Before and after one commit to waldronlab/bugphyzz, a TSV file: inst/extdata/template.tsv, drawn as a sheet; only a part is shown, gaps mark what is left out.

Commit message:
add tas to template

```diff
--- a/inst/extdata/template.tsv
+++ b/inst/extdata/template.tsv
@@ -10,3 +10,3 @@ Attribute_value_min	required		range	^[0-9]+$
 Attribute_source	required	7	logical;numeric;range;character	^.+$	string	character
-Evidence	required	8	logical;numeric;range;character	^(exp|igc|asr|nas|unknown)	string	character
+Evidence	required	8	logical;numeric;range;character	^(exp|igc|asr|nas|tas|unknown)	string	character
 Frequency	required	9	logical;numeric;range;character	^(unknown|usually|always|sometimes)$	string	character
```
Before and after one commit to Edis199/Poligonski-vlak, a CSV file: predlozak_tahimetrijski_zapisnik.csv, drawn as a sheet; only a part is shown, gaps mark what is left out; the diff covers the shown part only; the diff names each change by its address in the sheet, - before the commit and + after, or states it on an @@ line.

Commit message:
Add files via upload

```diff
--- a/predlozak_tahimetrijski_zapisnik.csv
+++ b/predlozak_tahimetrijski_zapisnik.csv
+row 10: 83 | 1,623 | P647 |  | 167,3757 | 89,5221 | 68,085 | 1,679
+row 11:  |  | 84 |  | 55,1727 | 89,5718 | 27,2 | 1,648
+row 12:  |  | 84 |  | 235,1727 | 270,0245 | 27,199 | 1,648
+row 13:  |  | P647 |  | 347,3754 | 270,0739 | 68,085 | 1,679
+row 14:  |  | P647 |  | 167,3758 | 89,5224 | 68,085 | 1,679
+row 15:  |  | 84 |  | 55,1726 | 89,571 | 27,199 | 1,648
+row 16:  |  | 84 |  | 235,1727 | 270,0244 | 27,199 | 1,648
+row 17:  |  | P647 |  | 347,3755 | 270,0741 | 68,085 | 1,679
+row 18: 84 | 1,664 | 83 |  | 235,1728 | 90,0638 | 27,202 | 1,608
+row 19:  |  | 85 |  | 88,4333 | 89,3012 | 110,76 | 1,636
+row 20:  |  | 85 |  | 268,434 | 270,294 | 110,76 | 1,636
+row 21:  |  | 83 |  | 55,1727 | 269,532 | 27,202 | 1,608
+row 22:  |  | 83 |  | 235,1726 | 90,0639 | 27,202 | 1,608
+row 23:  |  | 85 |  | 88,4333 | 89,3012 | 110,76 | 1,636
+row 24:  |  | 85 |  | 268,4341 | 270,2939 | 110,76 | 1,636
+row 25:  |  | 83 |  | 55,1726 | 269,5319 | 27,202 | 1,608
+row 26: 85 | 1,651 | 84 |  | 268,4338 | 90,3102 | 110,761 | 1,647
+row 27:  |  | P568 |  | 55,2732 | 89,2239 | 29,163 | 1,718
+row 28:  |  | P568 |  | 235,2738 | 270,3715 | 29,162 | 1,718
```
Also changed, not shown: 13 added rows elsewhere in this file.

> _Task objective_
What you write should match, character for character, the lines from the one with "Add files via upload" to the end of the data, both included.

> _Written response_
Add files via upload

```diff
--- a/predlozak_tahimetrijski_zapisnik.csv
+++ b/predlozak_tahimetrijski_zapisnik.csv
+row 10: 83 | 1,623 | P647 |  | 167,3757 | 89,5221 | 68,085 | 1,679
+row 11:  |  | 84 |  | 55,1727 | 89,5718 | 27,2 | 1,648
+row 12:  |  | 84 |  | 235,1727 | 270,0245 | 27,199 | 1,648
+row 13:  |  | P647 |  | 347,3754 | 270,0739 | 68,085 | 1,679
+row 14:  |  | P647 |  | 167,3758 | 89,5224 | 68,085 | 1,679
+row 15:  |  | 84 |  | 55,1726 | 89,571 | 27,199 | 1,648
+row 16:  |  | 84 |  | 235,1727 | 270,0244 | 27,199 | 1,648
+row 17:  |  | P647 |  | 347,3755 | 270,0741 | 68,085 | 1,679
+row 18: 84 | 1,664 | 83 |  | 235,1728 | 90,0638 | 27,202 | 1,608
+row 19:  |  | 85 |  | 88,4333 | 89,3012 | 110,76 | 1,636
+row 20:  |  | 85 |  | 268,434 | 270,294 | 110,76 | 1,636
+row 21:  |  | 83 |  | 55,1727 | 269,532 | 27,202 | 1,608
+row 22:  |  | 83 |  | 235,1726 | 90,0639 | 27,202 | 1,608
+row 23:  |  | 85 |  | 88,4333 | 89,3012 | 110,76 | 1,636
+row 24:  |  | 85 |  | 268,4341 | 270,2939 | 110,76 | 1,636
+row 25:  |  | 83 |  | 55,1726 | 269,5319 | 27,202 | 1,608
+row 26: 85 | 1,651 | 84 |  | 268,4338 | 90,3102 | 110,761 | 1,647
+row 27:  |  | P568 |  | 55,2732 | 89,2239 | 29,163 | 1,718
+row 28:  |  | P568 |  | 235,2738 | 270,3715 | 29,162 | 1,718
```
Also changed, not shown: 13 added rows elsewhere in this file.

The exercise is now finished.